We had a great conversation with Kate Groetzinger and Aaron Weiss from Center for Western Priorities on their podcast, The Landscape. Our conversation can be found here: An Evidence-Based Look at Permitting Reform. Kate also wrote a great follow-up post on their blog, Is Energy Infrastructure Permitting Really Broken?
Our discussion ranged from the efficacy of mandatory deadlines, and whether squeezing a big project into a lower level of analysis under NEPA actually makes it go faster.
Rigorous review reduces environmental impacts. For example, a 2017 study done by Mark Capone and John Ruple in our Law and Policy Program at the Stegner Center analyzed the amount of ground disturbance associated with oil and gas drill permits depending on whether it went through a Categorical Exclusion (CE), Environmental Assessment (EA), or Environmental Impact Statement (EIS). They found that the truncated review allowed by a special statutory categorical exclusion had almost four times more ground disturbance than similar projects that were reviewed in an EIS. The most likely reason for the difference is that the truncated review accomplished through a CE allowed piecemeal planning and development, which resulted in a haphazard “spider-web pattern” of well pads and access roads. The systemic thoughtfulness imposed by a more rigorous analysis decreased the amount of ground disturbance associated with each individual well site.

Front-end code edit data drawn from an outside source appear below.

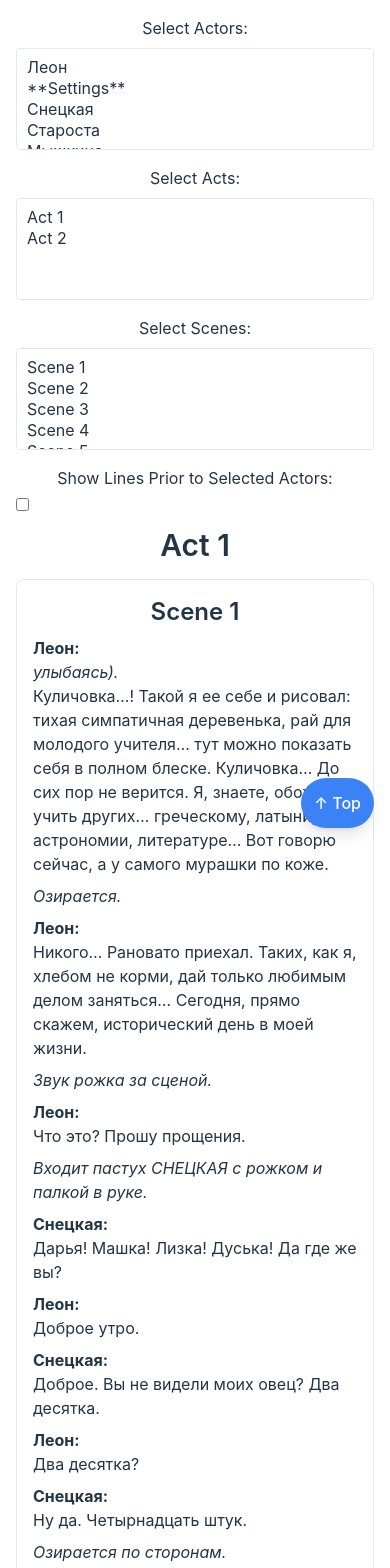
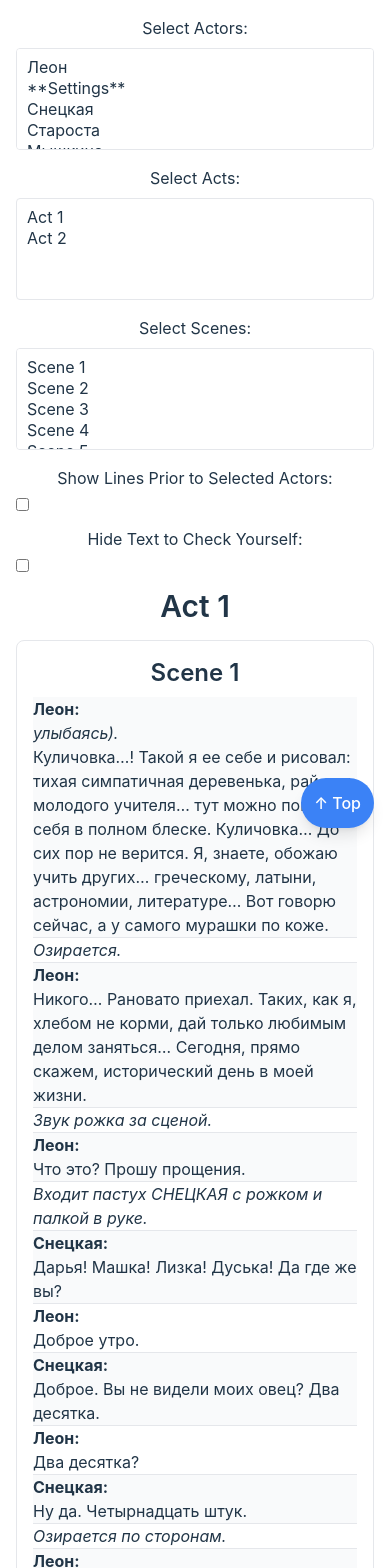
Before and after one commit to OrienteerBAP/Actameleon, a Vue app: page / in a window 390 px wide. Shown: the top 1568 px of the page. Built offline with nearby package versions, Linux system fonts and the light colour scheme.

Commit message:
Add functionality to hide text for self-checking and update related components

```diff
--- a/src/App.vue
+++ b/src/App.vue
@@ -15,6 +15,7 @@ const selectedActors = ref(safeJSONparse(localStorage.getItem('selectedActors'))
 const selectedActs = ref(safeJSONparse(localStorage.getItem('selectedActs')) || []);
 const selectedScenes = ref(safeJSONparse(localStorage.getItem('selectedScenes')) || []);
 const showLinesPrior = ref(safeJSONparse(localStorage.getItem('showLinesPrior')) || false);
+const hideText = ref(safeJSONparse(localStorage.getItem('hideText')) || false);
 
 const markActive = (script) => {
   script.acts.forEach(act => {
@@ -43,7 +44,7 @@ const markActive = (script) => {
 
 const script = reactive(markActive(scriptData));
 
-watch([selectedActors, selectedActs, selectedScenes, showLinesPrior], () => { markActive(script) });
+watch([selectedActors, selectedActs, selectedScenes, showLinesPrior, hideText], () => { markActive(script) });
 
 watch(selectedActors, (newVal) => {
   localStorage.setItem('selectedActors', JSON.stringify(newVal));
@@ -59,6 +60,10 @@ watch(selectedScenes, (newVal) => {
 
 watch(showLinesPrior, (newVal) => {
   localStorage.setItem('showLinesPrior', JSON.stringify(newVal));
+});
+
+watch(hideText, (newVal) => {
+  localStorage.setItem('hideText', JSON.stringify(newVal));
 });
 
 const scrollToTop = () => {
@@ -90,7 +95,11 @@ const scrollToTop = () => {
       <label class="block mb-2">Show Lines Prior to Selected Actors:</label>
       <input type="checkbox" v-model="showLinesPrior" class="block" />
     </div>
-    <ScriptDisplay :script="script" v-if="script" v-cloak/>
+    <div class="mb-4">
+      <label class="block mb-2">Hide Text to Check Yourself:</label>
+      <input type="checkbox" v-model="hideText" class="block" />
+    </div>
+    <ScriptDisplay :script="script" :hide-to-check="hideText" v-if="script" v-cloak/>
 
     <!-- Floating button to scroll to top -->
     <button @click="scrollToTop" class="scroll2top">
--- a/src/components/ActDisplay.vue
+++ b/src/components/ActDisplay.vue
@@ -2,7 +2,7 @@
   <div class="md:p-4 border-b mb-4">
     <h2 class="text-3xl font-semibold mb-4 sm:text-4xl">Act {{ act.actNumber }}<span v-if="act.title">: {{ act.title }}</span></h2>
     <div v-for="scene in act.scenes" :key="scene.id" class="mb-4" v-show="scene.active">
-      <SceneDisplay :scene="scene" />
+      <SceneDisplay :scene="scene" :hide-to-check="hideToCheck"/>
     </div>
   </div>
 </template>
@@ -19,6 +19,10 @@ export default {
     act: {
       type: Object,
       required: true
+    },
+    hideToCheck: {
+      type: Boolean,
+      default: false
     }
   }
 }
--- a/src/components/LineDisplay.vue
+++ b/src/components/LineDisplay.vue
@@ -1,9 +1,10 @@
 <template>
   <div :class="`line-${line.state}`">
     <strong class="mr-2" v-if="line.actor && line.state != 'hide'">{{ line.actor }}:</strong>
-    <span v-if="line.setting && line.state != 'hide'" class="italic mr-2">{{ line.setting }}</span>
-    <span v-if="line.state!='hide'">{{ line.text }}</span>
-    <span v-else>*</span>
+    <span v-if="line.setting && line.state != 'hide' && !hideText" class="italic mr-2">{{ line.setting }}</span>
+    <span v-if="line.state!='hide' && !hideText">{{ line.text }}</span>
+    <button v-if="line.state!='hide' && hideText" @click="toggleHideText" class="show-text-button">Show</button>
+    <span v-if="line.state=='hide'">*</span>
   </div>
 </template>
 
@@ -14,6 +15,25 @@ export default {
     line: {
       type: Object,
       required: true
+    },
+    hideToCheck: {
+      type: Boolean,
+      default: false
+    }
+  },
+  data() {
+    return {
+      hideText: this.hideToCheck && this.line.state == 'show'
+    }
+  },
+  watch: {
+    hideToCheck(newVal) {
+      this.hideText = newVal && this.line.state == 'show';
+    }
+  },
+  methods: {
+    toggleHideText() {
+      this.hideText = !this.hideText;
     }
   }
 }
--- a/src/components/SceneDisplay.vue
+++ b/src/components/SceneDisplay.vue
@@ -1,7 +1,7 @@
 <template>
-  <div class="p-4 border rounded-lg mb-4 sm:p-6 md:p-8 lg:p-10 xl:p-12">
+  <div class="scene p-4 border rounded-lg mb-4 sm:p-6 md:p-8 lg:p-10 xl:p-12">
     <h2 class="text-2xl font-semibold mb-2 sm:text-3xl">Scene {{ scene.sceneNumber }}<span v-if="scene.title">: {{ scene.title }}</span></h2>
-    <LineDisplay v-for="line in scene.lines" :line="line"/>
+    <LineDisplay v-for="line in scene.lines" :line="line" :hide-to-check="hideToCheck"/>
   </div>
 </template>
 
@@ -17,6 +17,10 @@ export default {
     scene: {
       type: Object,
       required: true
+    },
+    hideToCheck: {
+      type: Boolean,
+      default: false
     }
   }
 }
--- a/src/components/ScriptDisplay.vue
+++ b/src/components/ScriptDisplay.vue
@@ -2,7 +2,7 @@
   <div class="md:p-4">
     <h1 class="text-4xl font-bold mb-4">{{ script.title }}</h1>
     <div v-for="act in script.acts" :key="act.actNumber" class="mb-6" v-show="act.active">
-      <ActDisplay :act="act" />
+      <ActDisplay :act="act" :hide-to-check="hideToCheck"/>
     </div>
   </div>
 </template>
@@ -19,6 +19,10 @@ export default {
     script: {
       type: Object,
       required: true
+    },
+    hideToCheck: {
+      type: Boolean,
+      default: false
     }
   }
 }
--- a/src/style.css
+++ b/src/style.css
@@ -68,23 +68,40 @@ button:focus-visible {
   text-align: center;
 }
 
-.line-show {
-  @apply flex flex-col sm:flex-row items-start mb-2 text-left;
-}
 
-.line-hide {
-  @apply flex flex-col sm:flex-row items-start mb-2;
-  display: inline;
-}
-
-.line-clue {
-  @apply flex flex-col sm:flex-row items-start mb-2 text-left;
-  color: #646cff;
-}
 
 .scroll2top {
   @apply fixed bottom-4 right-4 bg-blue-500 text-white p-3 rounded-full shadow-lg hover:bg-blue-700;
 }
+
+.show-text-button {
+  @apply inline px-3 py-1 text-sm bg-blue-500 text-white rounded-full shadow-lg hover:bg-blue-700;
+}
+
+.scene > :nth-child(even) {
+  @apply bg-gray-50; /* Tailwind class for light gray background */
+}
+
+/*
+.scene > :nth-child(odd) {
+  @apply bg-white;
+}*/
+
+.line-show {
+  @apply flex flex-col sm:flex-row items-start text-left border-b;
+}
+
+.line-hide {
+  @apply items-start inline;
+  background: inherit !important;
+  /**display: inline;**/
+}
+
+.line-clue {
+  @apply flex flex-col sm:flex-row items-start text-left border-b;
+  color: #646cff;
+}
+
 
 @media (prefers-color-scheme: light) {
   :root {
```
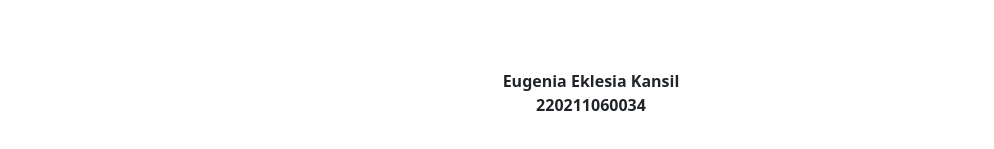
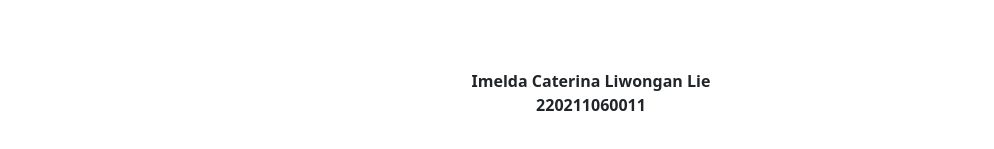
Before and after one commit to piikebu/Modul-2, a plain HTML site: page index.html in a window 1280 px wide. Shown: the part 289-438 px from the top of the page, without its empty margins (49-1043 px from the left). Drawn offline with Linux system fonts and the light colour scheme.

Commit message:
Update index.html

```diff
--- a/index.html
+++ b/index.html
@@ -41,9 +41,9 @@
 
 	<footer class="text-dark text-center py-4 mt-5" style="background-color: white;">
         <div class="container">
-            <p class="mb-0"><strong>Eugenia Eklesia Kansil
+            <p class="mb-0"><strong>Imelda Caterina Liwongan Lie
             </strong></p>
-            <p class="mb-0"><strong>220211060034</strong></p>
+            <p class="mb-0"><strong>220211060011</strong></p>
         </div>
     </footer>
 
```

Mandatory deadlines could ultimately cause more delay. Previous research from our Law and Policy Center revealed that when a decision is rushed out the door and is later required to be supplemented, it causes more significant delay than if the analysis had been done well in the first place. According to research conducted by John Ruple and Kayla Race, agencies that rushed their NEPA analysis were sued at higher rates than agencies that adopted a more deliberative approach. When agencies were required to supplement a rushed and incomplete NEPA analysis, the average delays exceeded two years, which is far longer than if the analysis had been done well in the first place.
Finally, we talked about the current argument that analytical rigor should be sacrificed in order to speed up clean energy projects. This approach achieves short term gain for long term pain. “Every single day we deal with the problems of climate change. That should serve as a daily reminder that downplaying environmental consequences does not make them go away. It just makes them harder to deal with.” The permitting process is our last chance to ask, is there a way that this project could be designed a little bit better? Are there consequences that we haven’t considered? These are critical questions when we are planning for the future.